* _ACTION ITEM_
Reproduce exactly, from the data that follows, the line with "-SOS is created", the line with "scheduled to them.", and every line that lies between them.

* _MATERIALS PROVIDED_
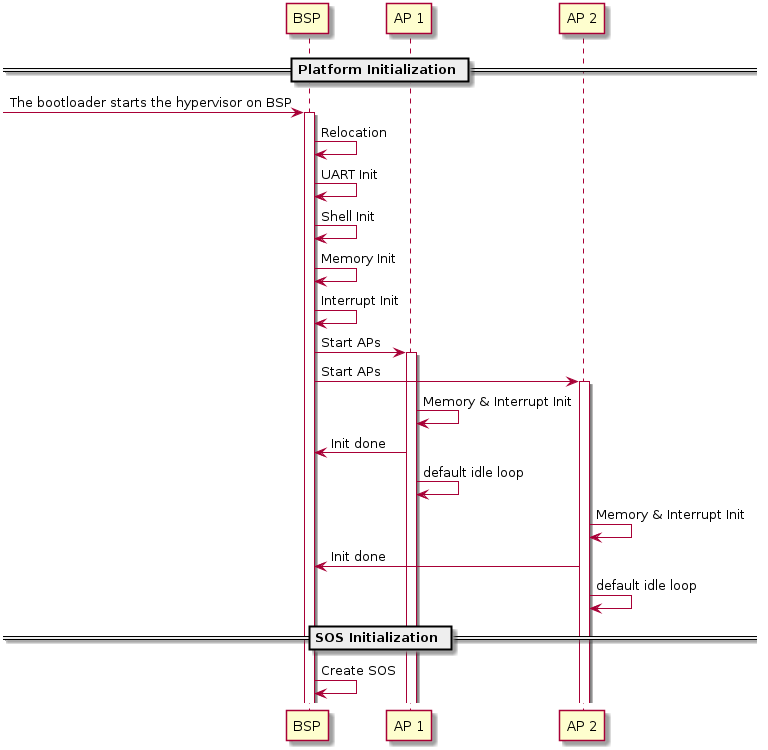
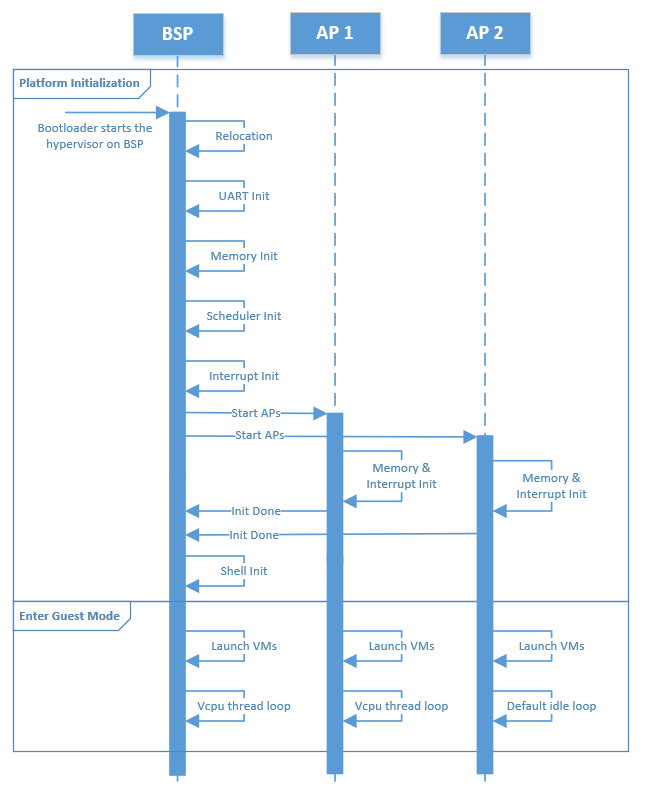
document: update HLD for hypervisor startup
updated this chapter based on latest master

Tracked-On: #3882

Changed region(s): [[0.0, 0.0, 0.9907, 1.0], [0.0, 0.7667, 0.2167, 0.7973]]

diff --git a/doc/developer-guides/hld/hv-startup.rst b/doc/developer-guides/hld/hv-startup.rst
@@ -6,13 +6,22 @@ Hypervisor Startup
 This section is an overview of the ACRN hypervisor startup.
 The ACRN hypervisor
 compiles to a 32-bit multiboot-compliant ELF file.
-The bootloader (ABL or SBL) loads the hypervisor according to the
+The bootloader (ABL/SBL or UEFI) loads the hypervisor according to the
 addresses specified in the ELF header. The BSP starts the hypervisor
 with an initial state compliant to multiboot 1 specification, after the
 bootloader prepares full configurations including ACPI, E820, etc.
 
 The HV startup has two parts: the native startup followed by
 VM startup.
+
+Multiboot Header
+****************
+
+The ACRN hypervisor is built with multiboot header, which presents
+``MULTIBOOT_HEADER_MAGIC`` and ``MULTIBOOT_HEADER_FLAGS`` at the beginning
+of the image, and it sets bit 6 in ``MULTIBOOT_HEADER_FLAGS`` which request
+bootloader passing memory mmap information(like e820 entries) through
+Multiboot Information(MBI) structure.
 
 Native Startup
 **************
@@ -36,10 +45,12 @@ description for the flow:
 -  **UART Init:** Initialize a pre-configured UART device used
    as the base physical console for HV and Service OS.
 
--  **Shell Init:** Start a command shell for HV accessible via the UART.
-
 -  **Memory Init:** Initialize memory type and cache policy, and creates
    MMU page table mapping for HV.
+
+-  **Scheduler Init:** Initialize scheduler framework, which provide the
+   capability to switch different threads(like vcpu vs. idle thread) on a
+   physical CPU, and to support CPU sharing.
 
 -  **Interrupt Init:** Initialize interrupt and exception for native HV
    including IDT and ``do_IRQ`` infrastructure; a timer interrupt
@@ -51,6 +62,8 @@ description for the flow:
    native APs (application processor). Each AP will initialize its
    own memory and interrupts, notifies the BSP on completion and
    enter the default idle loop.
+
+-  **Shell Init:** Start a command shell for HV accessible via the UART.
 
 Symbols in the hypervisor are placed with an assumed base address, but
 the bootloader may not place the hypervisor at that specified base. In
@@ -98,40 +111,63 @@ Memory
 Refer to :ref:`physical-interrupt-initialization` for a detailed description of interrupt-related
 initial states, including IDT and physical PICs.
 
-After BSP detects that all APs are up, BSP will start creating the first
-VM, i.e. SOS, as explained in the next section.
+After BSP detects that all APs are up, it will continue to enter guest mode; similar, after one AP
+complete its initialization, it will start entering guest mode as well.
+When BSP & APs enter guest mode, they will try to launch pre-defined VMs whose vBSP associated with
+this physical core; these pre-defined VMs are static configured in ``vm config`` and they could be
+pre-launched Safety VM or Service VM; the VM startup will be explained in next section.
 
 .. _vm-startup:
 
 VM Startup
 **********
 
-SOS is created and launched on the physical BSP after the hypervisor
-initializes itself.  Meanwhile, the APs enter the default idle loop
+The Service VM or a pre-launched VM is created and launched on the physical
+CPU which configured as its vBSP. Meanwhile, for the physical CPUs which
+configured as vAPs for dedicated VMs, they will enter the default idle loop
 (refer to :ref:`VCPU_lifecycle` for details), waiting for any vCPU to be
 scheduled to them.
 
 :numref:`hvstart-vmflow` illustrates a high-level execution flow of
-creating and launching a VM, applicable to both SOS and UOS. One major
-difference in the creation of SOS and UOS is that SOS is created by the
-hypervisor, while the creation of UOSes is triggered by the DM in SOS.
+creating and launching a VM, applicable to pre-launched VM, Service VM
+and User VM. One major difference in the creation of User VM and pre-launched
+/Service VM is that pre-launched/Service VM is created by the hypervisor,
+while the creation of User VMs is triggered by the DM in Service OS.
 The main steps include:
 
 -  **Create VM**: A VM structure is allocated and initialized. A unique
-   VM ID is picked, EPT is created, I/O bitmap is set up, I/O
-   emulation handlers initialized and registered and virtual CPUID
-   entries filled. For SOS an addition e820 table is prepared.
+   VM ID is picked, EPT is initialized, e820 table for this VM is prepared,
+   I/O bitmap is set up, virtual PIC/IOAPIC/PCI/UART is initialized, EPC for
+   virtual SGX is prepared, guest PM IO is set up, IOMMU for PT dev support
+   is enabled, virtual CPUID entries are filled, and vCPUs configred in this VM's
+   ``vm config`` are prepared. For post-launched User VM, the EPT page table and
+   e820 table is actually prepared by DM instead of hypervisor.
 
--  **Create vCPUs:** Create the vCPUs, assign the physical processor it
+-  **Prepare vCPUs:** Create the vCPUs, assign the physical processor it
    is pinned to, a unique-per-VM vCPU ID and a globally unique VPID,
-   and initializes its virtual lapic and MTRR. For SOS one vCPU is
-   created for each physical CPU on the platform. For UOS the DM
-   determines the number of vCPUs to be created.
+   and initializes its virtual lapic and MTRR, and its vCPU thread object got setup
+   for vcpu scheduling. The vCPU number and affinity are defined in corresponding
+   ``vm config`` for this VM.
 
--  **SW Load:** The BSP of a VM also prepares for each VM's SW
-   configuration including kernel entry address, ramdisk address,
-   bootargs, zero page etc. This is done by the hypervisor for SOS
-   while by DM for UOS.
+-  **Build vACPI:** For Service VM, the hypervisor will customize a virtual ACPI
+   table based on native ACPI table (this is in the TODO).
+   For pre-launched VM, the hypervisor will build a simple ACPI table with necessary
+   information like MADT.
+   For post-launched User VM, DM will build its ACPI table dynamically.
+
+-  **SW Load:** Prepares for each VM's SW configuration according to guest OS
+   requirement, which may include kernel entry address, ramdisk address,
+   bootargs, or zero page for launching bzImage etc.
+   This is done by the hypervisor for pre-launched or Service VM, while by DM
+   for post-launched User VMs.
+   Meanwhile, there are two kinds of boot mode - de-privilege and direct boot
+   mode. The de-privilege boot mode is combined with ACRN UEFI-stub, and only
+   apply to Service VM, which ensure native UEFI environment could be restored
+   and keep running in the Service VM. The direct boot mode is applied to both
+   pre-launched and Service VM, in this mode, the VM will start from standard
+   real or proteted mode which is not related with native environment.
+
+-  **Start VM:** The vBSP of vCPUs in this VM is kick to do schedule.
 
 -  **Schedule vCPUs:** The vCPUs are scheduled to the corresponding
    physical processors for execution.
@@ -140,10 +176,10 @@ The main steps include:
    state, execution control, entry control and exit control. It's
    the last configuration before vCPU runs.
 
--  **vCPU thread:** vCPU kicks out to run. For "Primary CPU" it will
+-  **vCPU thread:** vCPU kicks out to run. For vBSP of vCPUs, it will
    start running into kernel image which SW Load is configured; for
-   "Non-Primary CPU" it will wait for INIT-SIPI-SIPI IPI sequence
-   trigger from its "Primary CPU".
+   any vAP of vCPUs, it will wait for INIT-SIPI-SIPI IPI sequence
+   trigger from its vBSP.
 
 .. figure:: images/hld-image104.png
    :align: center
@@ -151,57 +187,70 @@ The main steps include:
 
    Hypervisor VM Startup Flow
 
-SW configuration for Service OS (SOS_VM):
+SW configuration for Service VM (bzimage SW load as example):
 
 -  **ACPI**: HV passes the entire ACPI table from bootloader to Service
-   OS directly. Legacy mode is currently supported as the ACPI table
+   VM directly. Legacy mode is currently supported as the ACPI table
    is loaded at F-Segment.
 
--  **E820**: HV passes e820 table from bootloader through multi-boot
-   information after the HV reserved memory (32M for example) is
-   filtered out.
+-  **E820**: HV passes e820 table from bootloader through zero-page
+   after the HV reserved (32M for example) and pre-launched VM owned
+   memory is filtered out.
 
 -  **Zero Page**: HV prepares the zero page at the high end of Service
-   OS memory which is determined by SOS_VM guest FIT binary build. The
+   VM memory which is determined by SOS_VM guest FIT binary build. The
    zero page includes configuration for ramdisk, bootargs and e820
-   entries. The zero page address will be set to "Primary CPU" RSI
-   register before VCPU gets run.
+   entries. The zero page address will be set to vBSP RSI register
+   before VCPU gets run.
 
--  **Entry address**: HV will copy Service OS kernel image to 0x1000000
-   as entry address for SOS_VM's "Primary CPU". This entry address will
-   be set to "Primary CPU" RIP register before VCPU gets run.
+-  **Entry address**: HV will copy Service OS kernel image to
+   kernel_load_addr, which could be got from "pref_addr" field in bzimage
+   header; the entry address will be calculated based on kernel_load_addr,
+   and will be set to vBSP RIP register before VCPU gets run.
 
-SW configuration for User OS (VMx):
+SW configuration for post-launched User VMs (OVMF SW load as example):
 
--  **ACPI**: the virtual ACPI table is built by DM and put at VMx's
+-  **ACPI**: the virtual ACPI table is built by DM and put at User VM's
    F-Segment. Refer to :ref:`hld-io-emulation` for details.
 
 -  **E820**: the virtual E820 table is built by the DM then passed to
-   the zero page. Refer to :ref:`hld-io-emulation` for details.
+   the virtual bootloader. Refer to :ref:`hld-io-emulation` for detais.
 
--  **Zero Page**: the DM prepares the zero page at location of
-   "lowmem_top - 4K" in VMx. This location is set into VMx's
-   "Primary CPU" RSI register in **SW Load**.
+-  **Entry address**: the DM will copy User OS kernel(OVMF) image to
+   OVMF_NVSTORAGE_OFFSET - normally is @(4G - 2M), and set the entry
+   address to 0xFFFFFFF0. As the vBSP will kick to run virtual bootloader
+   (OVMF) from real-mode, so its CS base will be set as 0xFFFF0000, and
+   RIP register will be set as 0xFFF0.
 
--  **Entry address**: the DM will copy User OS kernel image to 0x1000000
-   as entry address for VMx's "Primary CPU". This entry address will
-   be set to "Primary CPU" RIP register before VCPU gets run.
+SW configuration for pre-launched VMs (raw SW load as example):
+
+-  **ACPI**: the virtual ACPI table is built by the hypervisor and put at
+   this VM's F-Segment.
+
+-  **E820**: the virtual E820 table is built by the hypervisor then passed to
+   the VM according to different SW loaders. For raw SW load here, it's not
+   used.
+
+-  **Entry address**: the hypervisor will copy User OS kernel image to
+   kernel_load_addr which set by ``vm config``, and set the entry
+   address to kernel_entry_addr which set by ``vm config`` as well.
 
 Here is initial mode of vCPUs:
 
 
-+------------------------------+-------------------------------+
-|  VM and Processor Type       |    Initial Mode               |
-+=============+================+===============================+
-|  SOS        |        BSP     |   Same as physical BSP        |
-|             +----------------+-------------------------------+
-|             |        AP      |   Real Mode                   |
-+-------------+----------------+-------------------------------+
-|  UOS        |        BSP     |   Real Mode                   |
-|             +----------------+-------------------------------+
-|             |        AP      |   Real Mode                   |
-+-------------+----------------+-------------------------------+
++----------------------------------+----------------------------------------------------------+
+|  VM and Processor Type           |    Initial Mode                                          |
++=================+================+==========================================================+
+| Service VM      |        BSP     |   Same as physical BSP, or Real Mode if SOS boot w/ OVMF |
+|                 +----------------+----------------------------------------------------------+
+|                 |        AP      |   Real Mode                                              |
++-----------------+----------------+----------------------------------------------------------+
+| User VM         |        BSP     |   Real Mode                                              |
+|                 +----------------+----------------------------------------------------------+
+|                 |        AP      |   Real Mode                                              |
++-----------------+----------------+----------------------------------------------------------+
+| Pre-launched VM |        BSP     |   Real Mode or Protected Mode                            |
+|                 +----------------+----------------------------------------------------------+
+|                 |        AP      |   Real Mode                                              |
++-----------------+----------------+----------------------------------------------------------+
 
-Note that SOS is started with the same number of vCPUs as the physical
-CPUs to boost the boot-up. SOS will offline the APs right before it
-starts any UOS.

* _YOUR SOLUTION_
-SOS is created and launched on the physical BSP after the hypervisor
-initializes itself.  Meanwhile, the APs enter the default idle loop
+The Service VM or a pre-launched VM is created and launched on the physical
+CPU which configured as its vBSP. Meanwhile, for the physical CPUs which
+configured as vAPs for dedicated VMs, they will enter the default idle loop
 (refer to :ref:`VCPU_lifecycle` for details), waiting for any vCPU to be
 scheduled to them.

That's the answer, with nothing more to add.